Honda was begun in the late 1940s as Japan struggled to rebuild following the second World War. Company founder Soichiro Honda first began manufacturing piston rings before turning his attention to inexpensive motorcycles. Mr. Honda always had a passion for engineering, and this became evident by the wild sales success of his motorcycles in the 1960s and by competing head-to-head against the worlds best on racetracks. Today, Honda is a juggernaut, offering class-leading machines in most every category.
The Honda VFR800X Crossrunner has been updated for 2015; but we’re still not likely to see it here.
When Indian unveiled the Scout at Sturgis last month, it sent ripples through the motorcycle world.
Some significant updates for Honda’s top-class MX’er.
We compare the Honda CB300F, Royal Enfield Continental GT, Suzuki GW250 and TU250X, and Yamaha SR400.
No bike I’ve ridden before lights up the wild-eyed street people of the OC quite like Honda’s new NM4.
With the CB300F, riders will get all the performance the fully-faired version carries, with added benefits.
One is commemorative, one retrospective, and one uniquely orthodox relative to the company’s ethos.
Honda’s homage to itself was a big hit for those who still can’t get enough of the original 1969 CB750.
Indian Motorcycles made a big splash in Sturgis this year with the introduction of its new Scout.
Turns out even the old guys at MO are hip. Most of them, anyway.
When the Honda CBR250R came on the scene in late 2010 as a 2011 model, it seemed like the perfect challenger to the beginner sportbike king, the twin-cylinder
Honda’s CRF250R returns in 2015 with key revisions that make it even more adjustable than before.
Honda can’t seem to keep enough Groms on dealership floors, and considering its price tag, it’s easy to see why.

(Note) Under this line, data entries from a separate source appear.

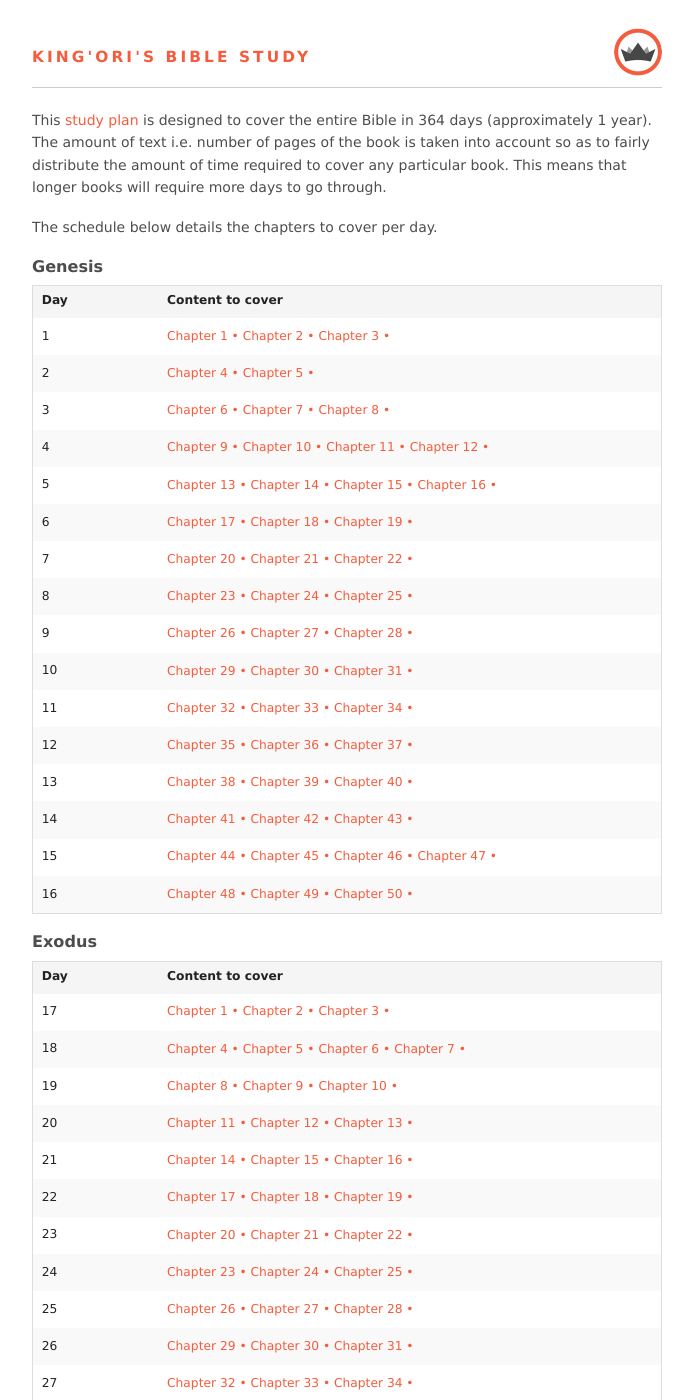
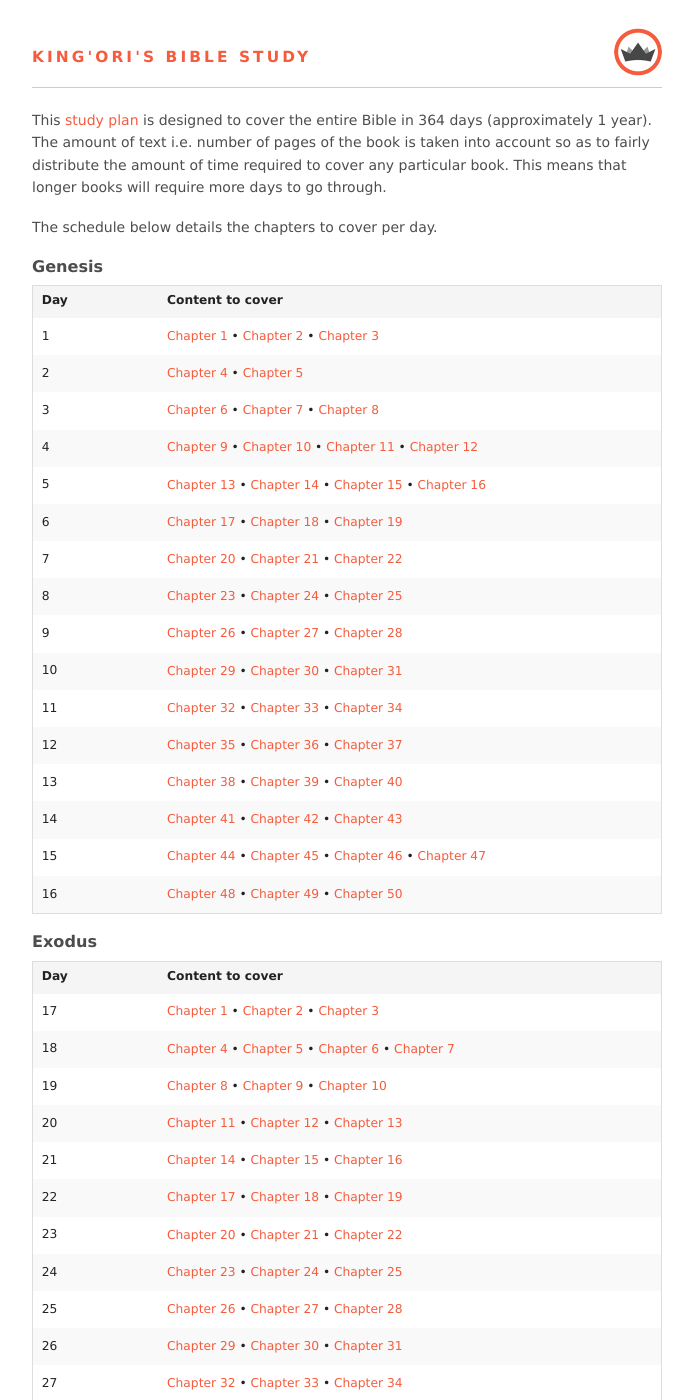
Before and after one commit to itskingori/systematic-theology, a Jekyll site: the page built from about/daily-breakdown.md, in a window 1280 px wide and 1400 px high. Shown: the whole window, without its empty margins (293-986 px from the left). Built offline with Jekyll 4.4.1, drawn with Linux system fonts in a browser that asks for light colours; some of the changed text lies outside the part shown.

Commit message:
Fix display of '•' at end of list

```diff
--- a/about/daily-breakdown.md
+++ b/about/daily-breakdown.md
@@ -32,11 +32,12 @@ The schedule below details the chapters to cover per day.
       <td>
         {% for chapter in day.chapters %}
           {% if slug == 'proverbs' or slug == 'lamentations' or slug == 'ezra' %}
-            Chapter {{ chapter }} •
+            Chapter {{ chapter }}
           {% else %}
             {% assign chapter_url = book_url | append: '-' | append: chapter %}
-            <a target="_blank" href="{{ chapter_url }}">Chapter {{ chapter }} •</a>
+            <a target="_blank" href="{{ chapter_url }}">Chapter {{ chapter }}</a>
           {% endif %}
+          {% unless chapter == day.chapters.last %}•{% endunless %}
         {% endfor %}
       </td>
     </tr>
```
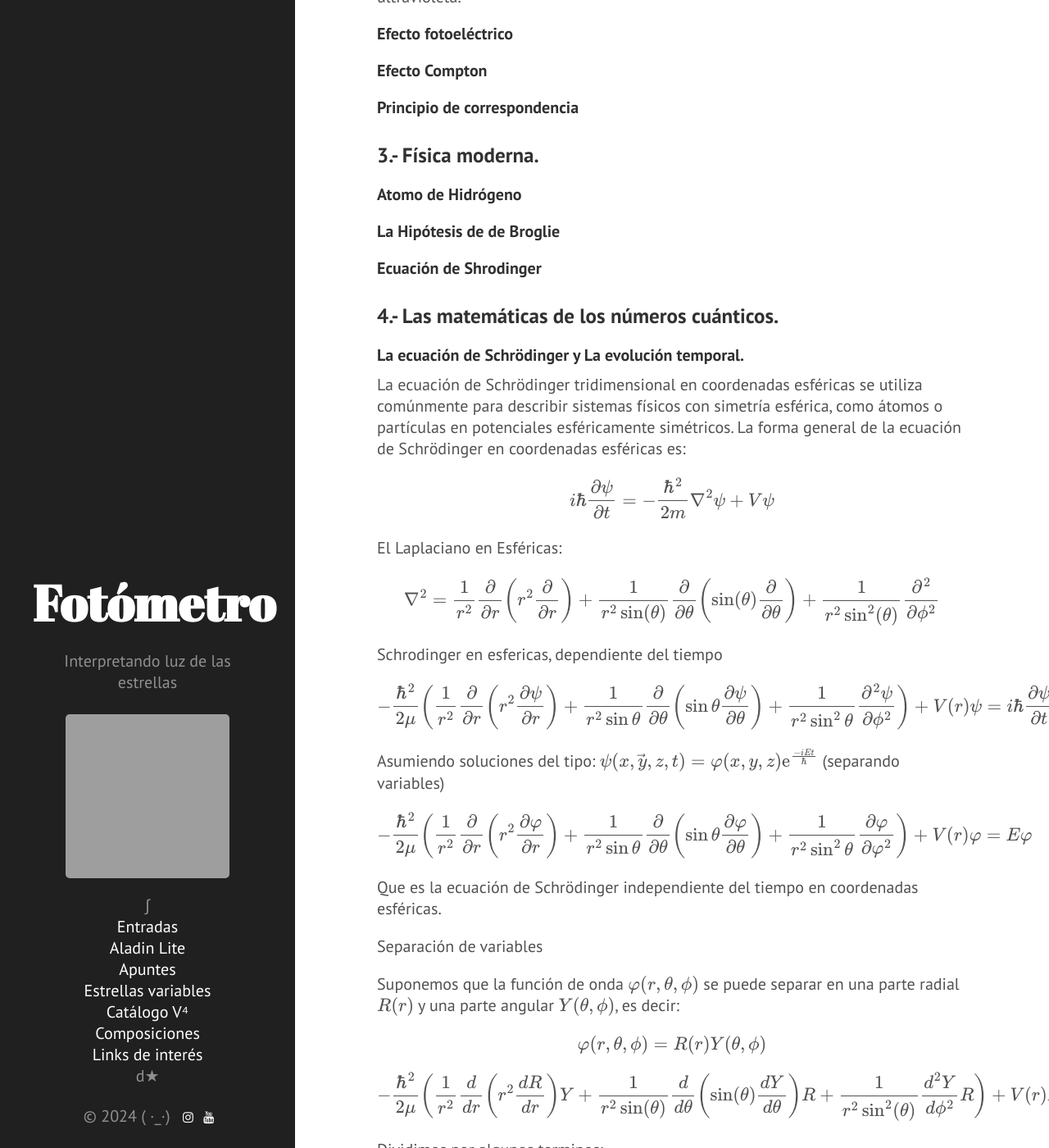
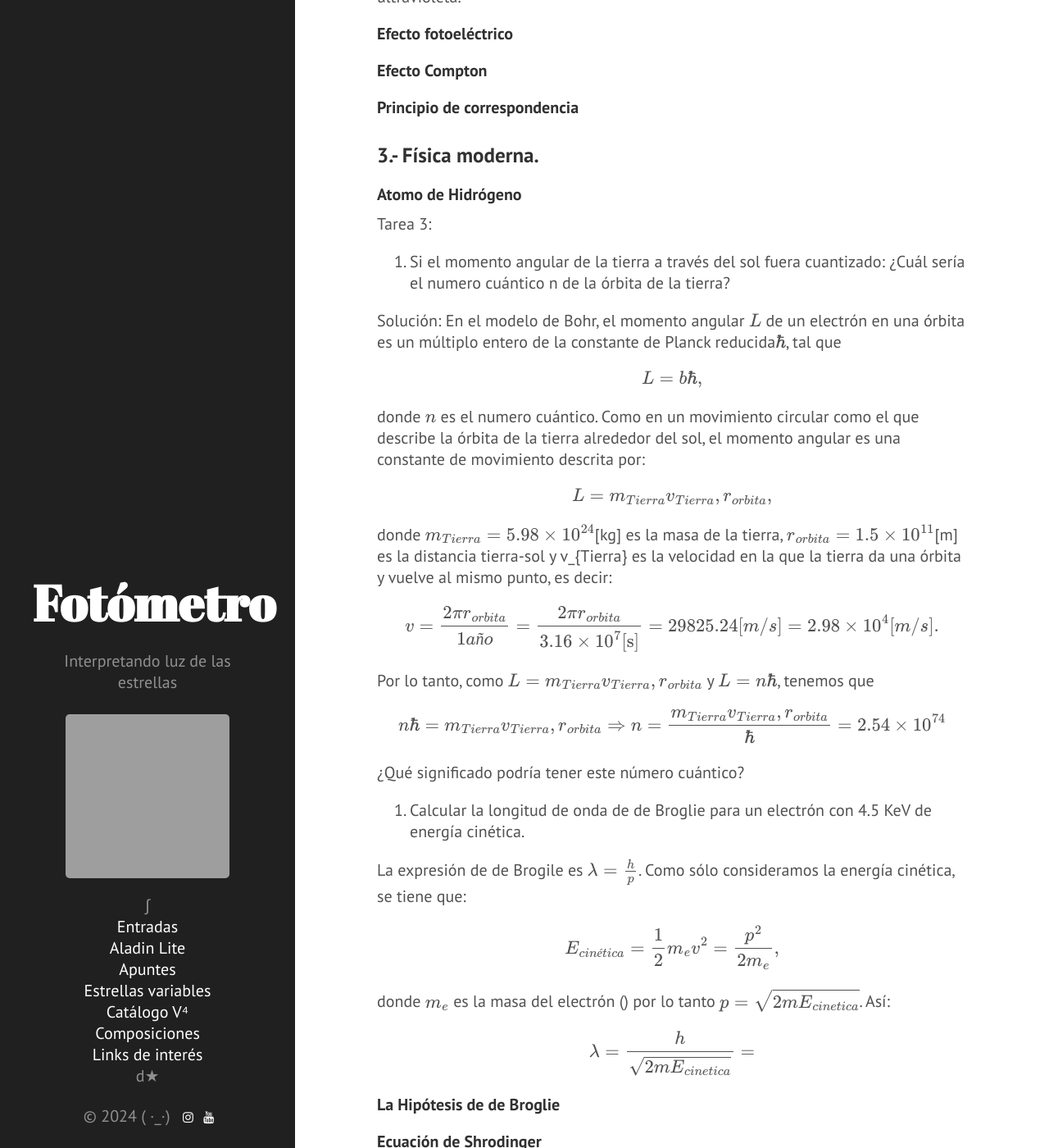
Before and after one commit to nicomedinap/nicomedinap.github.io, a Jekyll site: the page built from apuntes/FisicaDeFronteras/Elementos_mecanica_cuantica.md, in a window 1280 px wide and 1400 px high, scrolled down 2361 px. Shown: the whole window at 82% size. Built offline with Jekyll 4.4.1, drawn with Linux system fonts in a browser that asks for light colours; formulas are drawn with MathJax 3; a script that is not in the unit is left out; some of the changed text lies outside the part shown; grey boxes are pictures that could not be loaded.

Commit message:
Update Elementos_mecanica_cuantica.md

```diff
--- a/apuntes/FisicaDeFronteras/Elementos_mecanica_cuantica.md
+++ b/apuntes/FisicaDeFronteras/Elementos_mecanica_cuantica.md
@@ -91,6 +91,54 @@ donde R es la potencia/area. Cuando fueron anunciados sus resultados en 1900, Pl
 
 #### Atomo de Hidrógeno
 
+
+Tarea 3:
+
+1. Si el momento angular de la tierra a través del sol fuera cuantizado: ¿Cuál sería el numero cuántico n de la órbita de la tierra?
+
+Solución:
+En el modelo de Bohr, el momento angular $L$ de un electrón en una órbita es un múltiplo entero de la constante de Planck reducida$\hbar$, tal que
+
+$$
+L = b\hbar,
+$$
+
+donde $n$ es el numero cuántico. Como en un movimiento circular como el que describe la órbita de la tierra alrededor del sol, el momento angular es una constante de movimiento descrita por:
+
+$$
+L = m_{Tierra} v_{Tierra}, r_{orbita},
+$$
+
+donde $m_{Tierra} = 5.98\times10^{24}$[kg] es la masa de la tierra, $r_{orbita} = 1.5\times10^{11}$[m] es la distancia tierra-sol y v_{Tierra} es la velocidad en la que la tierra da una órbita y vuelve al mismo punto, es decir:
+
+$$
+v = \frac{2\pi r_{orbita}}{1 año} = \frac{2\pi r_{orbita}}{3.16\times10^{7}\mbox{[s]}} = 29825.24 [m/s] = 2.98 \times 10^{4} [m/s].
+$$
+
+Por lo tanto, como $L = m_{Tierra} v_{Tierra}, r_{orbita}$ y $L= n\hbar$, tenemos que
+
+$$
+n\hbar = m_{Tierra} v_{Tierra}, r_{orbita} \Rightarrow n=\frac{m_{Tierra} v_{Tierra}, r_{orbita}}{\hbar} = 2.54\times 10^{74}
+$$
+
+¿Qué significado podría tener este número cuántico?
+
+
+2. Calcular la longitud de onda de de Broglie para un electrón con 4.5 KeV de energía cinética.
+
+La expresión de de Brogile es $\lambda =\frac{h}{p}$. Como sólo consideramos la energía cinética, se tiene que:
+
+$$
+E_{cinética} =\frac{1}{2} m_e v^2 = \frac{p^2}{2m_e},
+$$
+
+donde $m_e$ es la masa del electrón ()
+por lo tanto $\displaystyle p = \sqrt{2mE_{cinetica}}$. Así:
+
+$$
+\lambda = \frac{h}{\sqrt{2mE_{cinetica}}} =
+$$
+
 #### La Hipótesis de de Broglie
 
 #### Ecuación de Shrodinger
@@ -152,7 +200,7 @@ $$
 
 ...
 
-En resumen:
+Luego de dolorosas 3 horas resolviendo y ordenando, tenemos las soluciones son de la forma:
 
 $$
 \frac{1}{r^2}\frac{d}{dr} \left( r^2 \frac{dR}{dr} \right) +\left[ \frac{2\mu}{\hbar^2}(E +V(r)) - \frac{\ell(\ell+1)}{r^2} \right] R = 0
@@ -184,10 +232,21 @@ donde:
 3. $e^{im\phi}$ es la solución en $\phi$.
 4. $e^{-iE_nt/\hbar}$ representa la parte temporal.
 
+$$
+P_l^m(x) = (-1)^m (1 - x^2)^{m/2} \frac{d^m}{dx^m} P_l(x)
+$$
+
+y donde
+
+$$
+P_l(x) = \frac{1}{2^l l!} \frac{d^l}{dx^l} (x^2 - 1)^l
+$$
+
+
 Veamo que, dentro de las soluciones de estas ecuaciones diferenciales, aparecen los números cuánticos $l$ y $m$.
 
 Los números cuánticos asociados son:
 
 1. $n$: número cuántico principal, que surge de la solución radial.
-2. $l$: número cuántico del momento angular orbital, que surge de la solución angular.
-3. $m$: número cuántico magnético, que especifica la orientación del momento angular en el espacio.
+2. $l$: número cuántico del momento angular orbital, que surge de la solución angular. $\ell = 0,1,2,...,n-1$
+3. $m_{\ell}$: número cuántico magnético, que especifica la orientación del momento angular en el espacio. m_{\ell} = -\ell,-\ell -1,...,0,...,\ell-1,\ell. En total podemos contar (2\ell +1) posibles valores.
```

Whatever else is going on at Honda these days, you have to admit they’ve got the reliable urban transpo thing down.